Copy all of the data below exactly as it is given.
#### MATERIAL FOR THIS TASK ####
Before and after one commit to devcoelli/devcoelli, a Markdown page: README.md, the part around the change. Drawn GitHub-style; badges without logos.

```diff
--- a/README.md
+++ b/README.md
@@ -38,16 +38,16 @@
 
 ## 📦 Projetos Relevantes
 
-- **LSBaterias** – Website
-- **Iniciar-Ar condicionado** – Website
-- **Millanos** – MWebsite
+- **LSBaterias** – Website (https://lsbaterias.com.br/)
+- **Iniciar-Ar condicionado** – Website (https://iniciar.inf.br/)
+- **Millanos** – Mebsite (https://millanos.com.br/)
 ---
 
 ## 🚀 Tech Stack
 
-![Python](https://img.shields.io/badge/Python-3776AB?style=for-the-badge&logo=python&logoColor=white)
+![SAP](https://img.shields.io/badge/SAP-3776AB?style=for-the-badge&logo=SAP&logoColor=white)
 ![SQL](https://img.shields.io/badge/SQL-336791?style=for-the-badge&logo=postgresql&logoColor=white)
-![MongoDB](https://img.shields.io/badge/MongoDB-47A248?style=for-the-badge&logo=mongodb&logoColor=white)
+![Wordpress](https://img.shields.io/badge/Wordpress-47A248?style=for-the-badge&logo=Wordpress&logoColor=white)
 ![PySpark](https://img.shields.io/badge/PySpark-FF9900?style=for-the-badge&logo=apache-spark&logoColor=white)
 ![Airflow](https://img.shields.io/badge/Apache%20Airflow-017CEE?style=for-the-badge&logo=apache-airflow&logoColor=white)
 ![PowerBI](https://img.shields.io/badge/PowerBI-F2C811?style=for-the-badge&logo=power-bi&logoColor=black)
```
####
- [TASK ANSWER]:
Before and after one commit to devcoelli/devcoelli, a Markdown page: README.md, the part around the change. Drawn GitHub-style; badges without logos.

```diff
--- a/README.md
+++ b/README.md
@@ -38,16 +38,16 @@
 
 ## 📦 Projetos Relevantes
 
-- **LSBaterias** – Website
-- **Iniciar-Ar condicionado** – Website
-- **Millanos** – MWebsite
+- **LSBaterias** – Website (https://lsbaterias.com.br/)
+- **Iniciar-Ar condicionado** – Website (https://iniciar.inf.br/)
+- **Millanos** – Mebsite (https://millanos.com.br/)
 ---
 
 ## 🚀 Tech Stack
 
-![Python](https://img.shields.io/badge/Python-3776AB?style=for-the-badge&logo=python&logoColor=white)
+![SAP](https://img.shields.io/badge/SAP-3776AB?style=for-the-badge&logo=SAP&logoColor=white)
 ![SQL](https://img.shields.io/badge/SQL-336791?style=for-the-badge&logo=postgresql&logoColor=white)
-![MongoDB](https://img.shields.io/badge/MongoDB-47A248?style=for-the-badge&logo=mongodb&logoColor=white)
+![Wordpress](https://img.shields.io/badge/Wordpress-47A248?style=for-the-badge&logo=Wordpress&logoColor=white)
 ![PySpark](https://img.shields.io/badge/PySpark-FF9900?style=for-the-badge&logo=apache-spark&logoColor=white)
 ![Airflow](https://img.shields.io/badge/Apache%20Airflow-017CEE?style=for-the-badge&logo=apache-airflow&logoColor=white)
 ![PowerBI](https://img.shields.io/badge/PowerBI-F2C811?style=for-the-badge&logo=power-bi&logoColor=black)
```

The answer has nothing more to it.